First read this, taken from George Orwell’s novel 1984:
“It’s a beautiful thing, the destruction of words. Of course the great wastage is in the verbs and adjectives, but there are hundreds of nouns that can be got rid of as well. It isn’t only the synonyms; there are also the antonyms. After all, what justification is there for a word which is simply the opposite of some other word? A word contains its opposite in itself. Take “good”, for instance. If you have a word like “good”, what need is there for a word like “bad”? “Ungood” will do just as well — better, because it’s an exact opposite, which the other is not.
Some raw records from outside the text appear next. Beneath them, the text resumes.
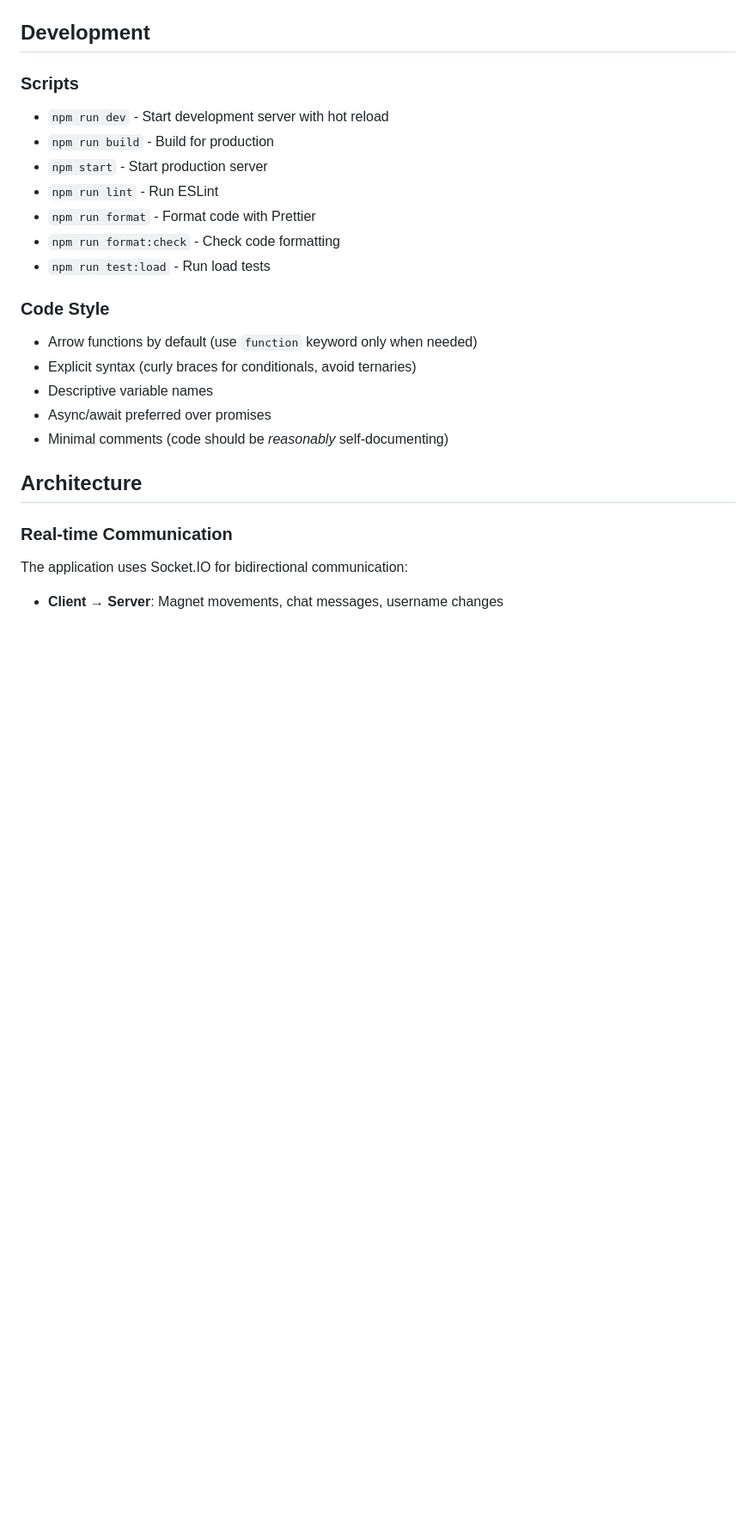
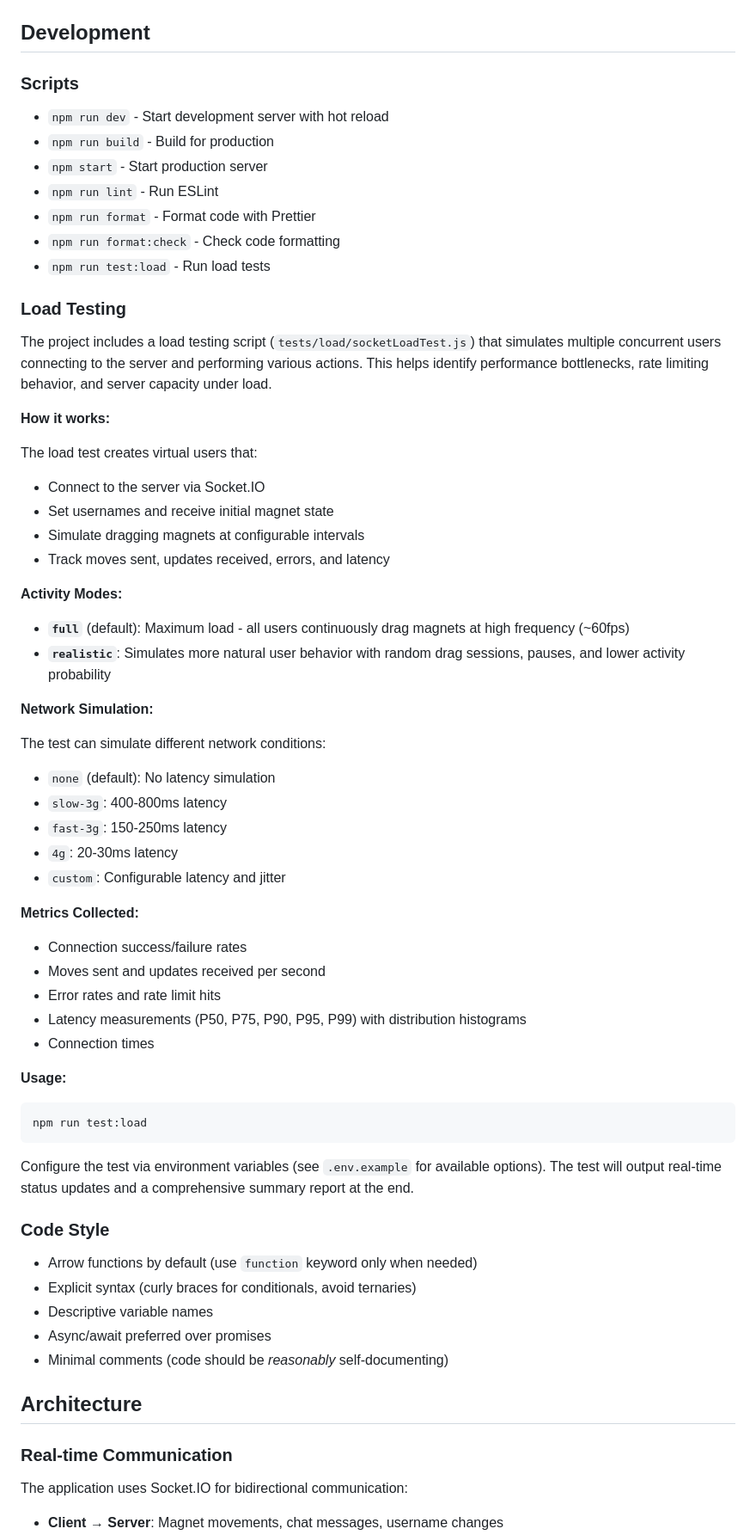
Before and after one commit to emboiko/Fridge-Magnets, a Markdown page: readme.md, the part around the change. Shown at 86% size. Drawn GitHub-style; blank space fills up the shorter version.

````diff
--- a/readme.md
+++ b/readme.md
@@ -175,6 +175,50 @@ Fridge-Magnets/
 - `npm run format:check` - Check code formatting
 - `npm run test:load` - Run load tests
 
+### Load Testing
+
+The project includes a load testing script (`tests/load/socketLoadTest.js`) that simulates multiple concurrent users connecting to the server and performing various actions. This helps identify performance bottlenecks, rate limiting behavior, and server capacity under load.
+
+**How it works:**
+
+The load test creates virtual users that:
+
+- Connect to the server via Socket.IO
+- Set usernames and receive initial magnet state
+- Simulate dragging magnets at configurable intervals
+- Track moves sent, updates received, errors, and latency
+
+**Activity Modes:**
+
+- **`full`** (default): Maximum load - all users continuously drag magnets at high frequency (~60fps)
+- **`realistic`**: Simulates more natural user behavior with random drag sessions, pauses, and lower activity probability
+
+**Network Simulation:**
+
+The test can simulate different network conditions:
+
+- `none` (default): No latency simulation
+- `slow-3g`: 400-800ms latency
+- `fast-3g`: 150-250ms latency
+- `4g`: 20-30ms latency
+- `custom`: Configurable latency and jitter
+
+**Metrics Collected:**
+
+- Connection success/failure rates
+- Moves sent and updates received per second
+- Error rates and rate limit hits
+- Latency measurements (P50, P75, P90, P95, P99) with distribution histograms
+- Connection times
+
+**Usage:**
+
+```bash
+npm run test:load
+```
+
+Configure the test via environment variables (see `.env.example` for available options). The test will output real-time status updates and a comprehensive summary report at the end.
+
 ### Code Style
 
 - Arrow functions by default (use `function` keyword only when needed)
````
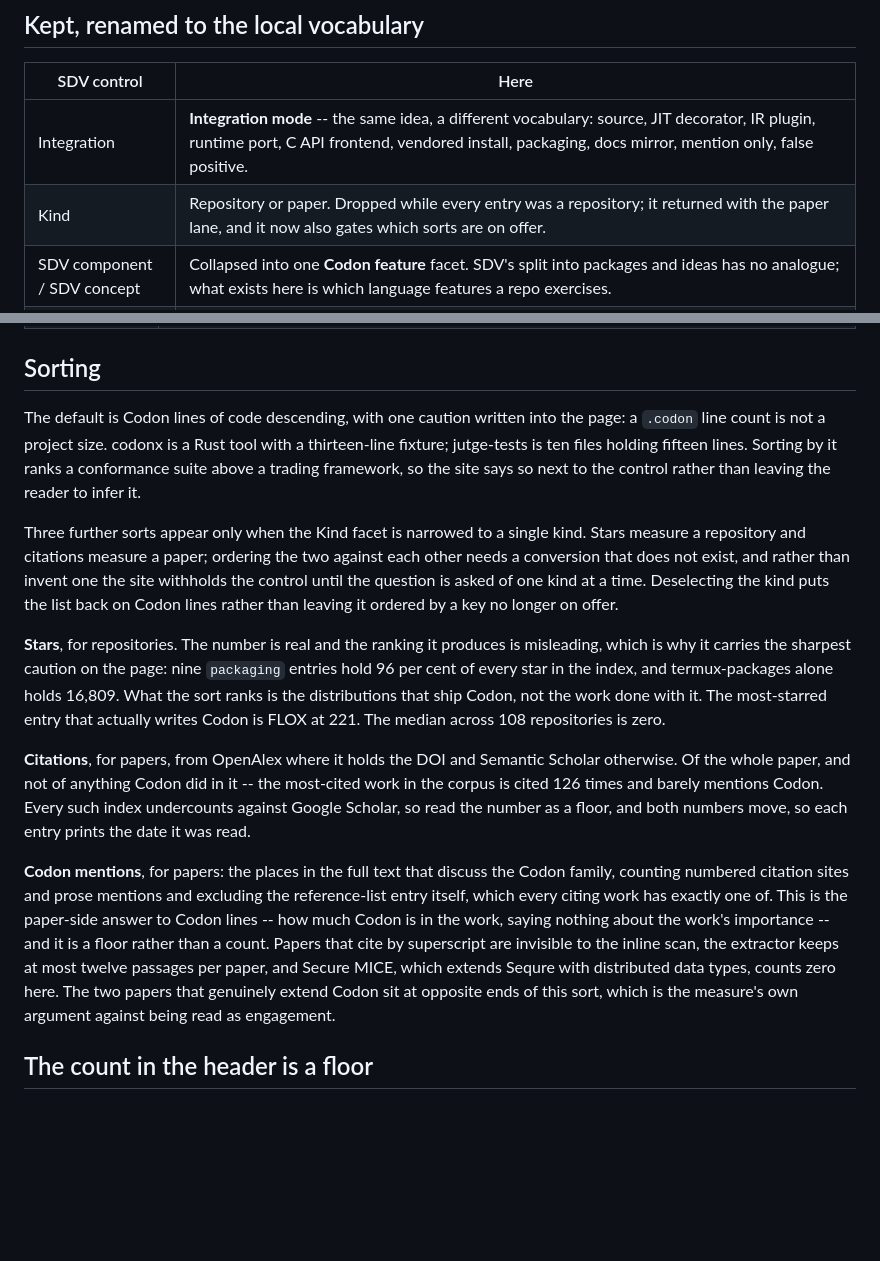
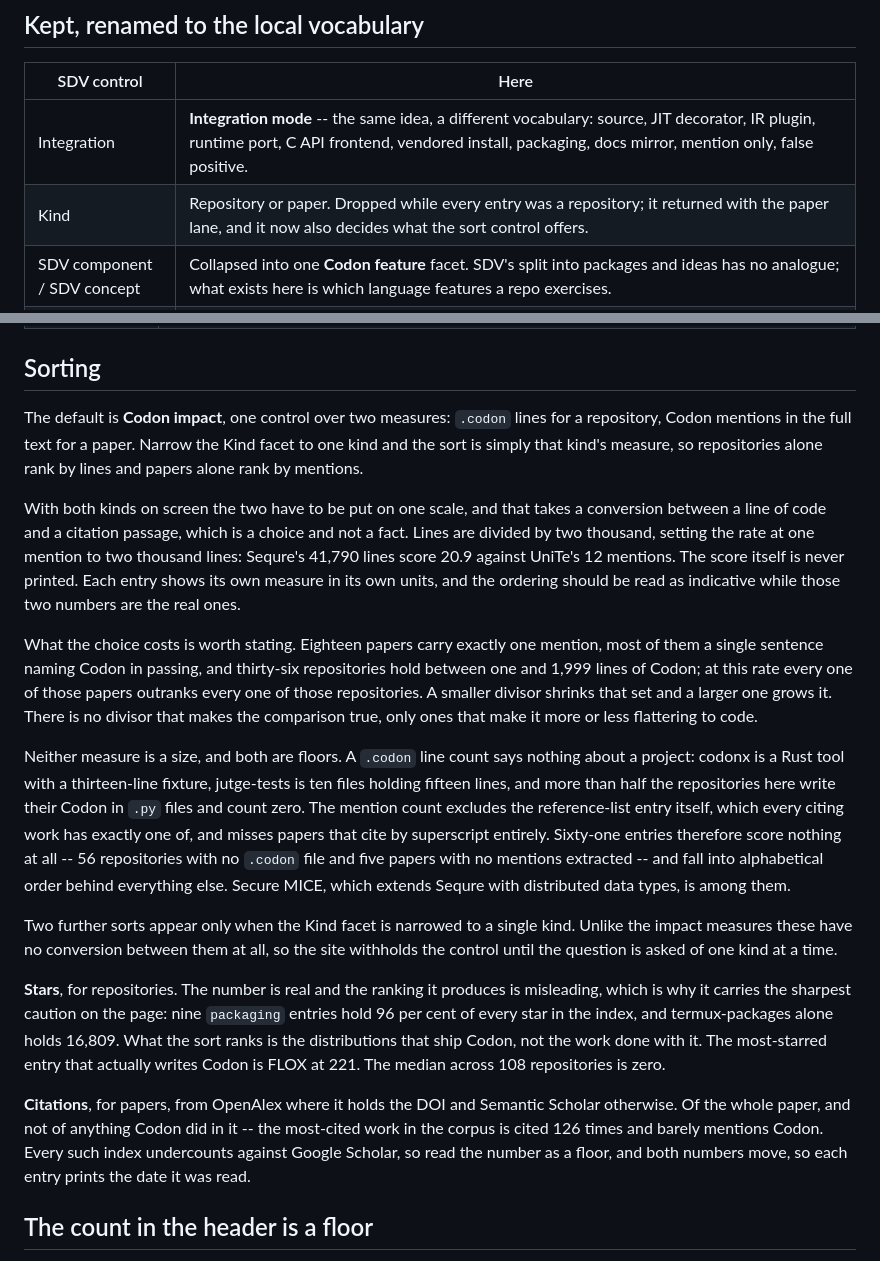
Before and after one commit to samanamarasinghe/codon-world, a Markdown page: docs/site-filters.md, 2 parts joined by grey strips. GitHub-like rendering; blank space fills up the shorter version.

Commit message:
docs: sorting section rewritten for the merged Codon impact measure and its exchange rate

```diff
--- a/docs/site-filters.md
+++ b/docs/site-filters.md
@@ -28,7 +28,7 @@ that actually exists.
 | SDV control | Here |
 |---|---|
 | Integration | **Integration mode** -- the same idea, a different vocabulary: source, JIT decorator, IR plugin, runtime port, C API frontend, vendored install, packaging, docs mirror, mention only, false positive. |
-| Kind | Repository or paper. Dropped while every entry was a repository; it returned with the paper lane, and it now also gates which sorts are on offer. |
+| Kind | Repository or paper. Dropped while every entry was a repository; it returned with the paper lane, and it now also decides what the sort control offers. |
 | SDV component / SDV concept | Collapsed into one **Codon feature** facet. SDV's split into packages and ideas has no analogue; what exists here is which language features a repo exercises. |
 | Year | **Last active**, from `last_commit`. Not the same question SDV's Year facet asks -- it is staleness, not vintage -- and it earns its place because 18 repositories stopped moving before 2025. 32 have no commit date at all, along with every paper, and group as Not recorded. |
 | Search title & summary | Kept unchanged. Every summary states where Codon is used and for what, so the search reaches the reasoning. |
@@ -47,18 +47,38 @@ that actually exists.
 
 ## Sorting
 
-The default is Codon lines of code descending, with one caution written into the page:
-a `.codon` line count is not a project size. codonx is a Rust tool with a thirteen-line
-fixture; jutge-tests is ten files holding fifteen lines. Sorting by it ranks a
-conformance suite above a trading framework, so the site says so next to the control
-rather than leaving the reader to infer it.
+The default is **Codon impact**, one control over two measures: `.codon` lines for a
+repository, Codon mentions in the full text for a paper. Narrow the Kind facet to one
+kind and the sort is simply that kind's measure, so repositories alone rank by lines
+and papers alone rank by mentions.
 
-Three further sorts appear only when the Kind facet is narrowed to a single kind.
-Stars measure a repository and citations measure a paper; ordering the two against each
-other needs a conversion that does not exist, and rather than invent one the site
-withholds the control until the question is asked of one kind at a time. Deselecting
-the kind puts the list back on Codon lines rather than leaving it ordered by a key no
-longer on offer.
+With both kinds on screen the two have to be put on one scale, and that takes a
+conversion between a line of code and a citation passage, which is a choice and not a
+fact. Lines are divided by two thousand, setting the rate at one mention to two
+thousand lines: Sequre's 41,790 lines score 20.9 against UniTe's 12 mentions. The
+score itself is never printed. Each entry shows its own measure in its own units, and
+the ordering should be read as indicative while those two numbers are the real ones.
+
+What the choice costs is worth stating. Eighteen papers carry exactly one mention,
+most of them a single sentence naming Codon in passing, and thirty-six repositories
+hold between one and 1,999 lines of Codon; at this rate every one of those papers
+outranks every one of those repositories. A smaller divisor shrinks that set and a
+larger one grows it. There is no divisor that makes the comparison true, only ones
+that make it more or less flattering to code.
+
+Neither measure is a size, and both are floors. A `.codon` line count says nothing
+about a project: codonx is a Rust tool with a thirteen-line fixture, jutge-tests is ten
+files holding fifteen lines, and more than half the repositories here write their Codon
+in `.py` files and count zero. The mention count excludes the reference-list entry
+itself, which every citing work has exactly one of, and misses papers that cite by
+superscript entirely. Sixty-one entries therefore score nothing at all -- 56
+repositories with no `.codon` file and five papers with no mentions extracted -- and
+fall into alphabetical order behind everything else. Secure MICE, which extends Sequre
+with distributed data types, is among them.
+
+Two further sorts appear only when the Kind facet is narrowed to a single kind. Unlike
+the impact measures these have no conversion between them at all, so the site withholds
+the control until the question is asked of one kind at a time.
 
 **Stars**, for repositories. The number is real and the ranking it produces is
 misleading, which is why it carries the sharpest caution on the page: nine `packaging`
@@ -73,16 +93,6 @@ work in the corpus is cited 126 times and barely mentions Codon. Every such inde
 undercounts against Google Scholar, so read the number as a floor, and both numbers
 move, so each entry prints the date it was read.
 
-**Codon mentions**, for papers: the places in the full text that discuss the Codon
-family, counting numbered citation sites and prose mentions and excluding the
-reference-list entry itself, which every citing work has exactly one of. This is the
-paper-side answer to Codon lines -- how much Codon is in the work, saying nothing about
-the work's importance -- and it is a floor rather than a count. Papers that cite by
-superscript are invisible to the inline scan, the extractor keeps at most twelve
-passages per paper, and Secure MICE, which extends Sequre with distributed data types,
-counts zero here. The two papers that genuinely extend Codon sit at opposite ends of
-this sort, which is the measure's own argument against being read as engagement.
-
 ## The count in the header is a floor
 
 SDV's header count is a count. This one is not, and the page says so: the round-two
```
Or again, if you want a stronger version of “good”, what sense is there in having a whole string of vague useless words like “excellent” and “splendid” and all the rest of them? “Plusgood” covers the meaning, or “doubleplusgood” if you want something stronger still. Of course we use those forms already. but in the final version of Newspeak there’ll be nothing else. In the end the whole notion of goodness and badness will be covered by only six words — in reality, only one word. Don’t you see the beauty of that, Winston?”
Now read this, taken from Three Science Words We Should Stop Using:
“Take out all three of these “science” words from introductory texts. They do more harm than good. The problem is that people have firm beliefs that they mean something other than what they are supposed to mean. I don’t think we can save these words.
So, how does a model replace the three words I don’t like? Well, if we say science is all about making models, you don’t have to use the word hypothesis. Instead you can talk about predictions a model makes (testable predictions). A theory is a model, so that would be a one to one replacement. What about Laws? I don’t think it would be terrible to also replace Laws with the word “model”.”
Scary to hear an educator talk like that, isn’t it?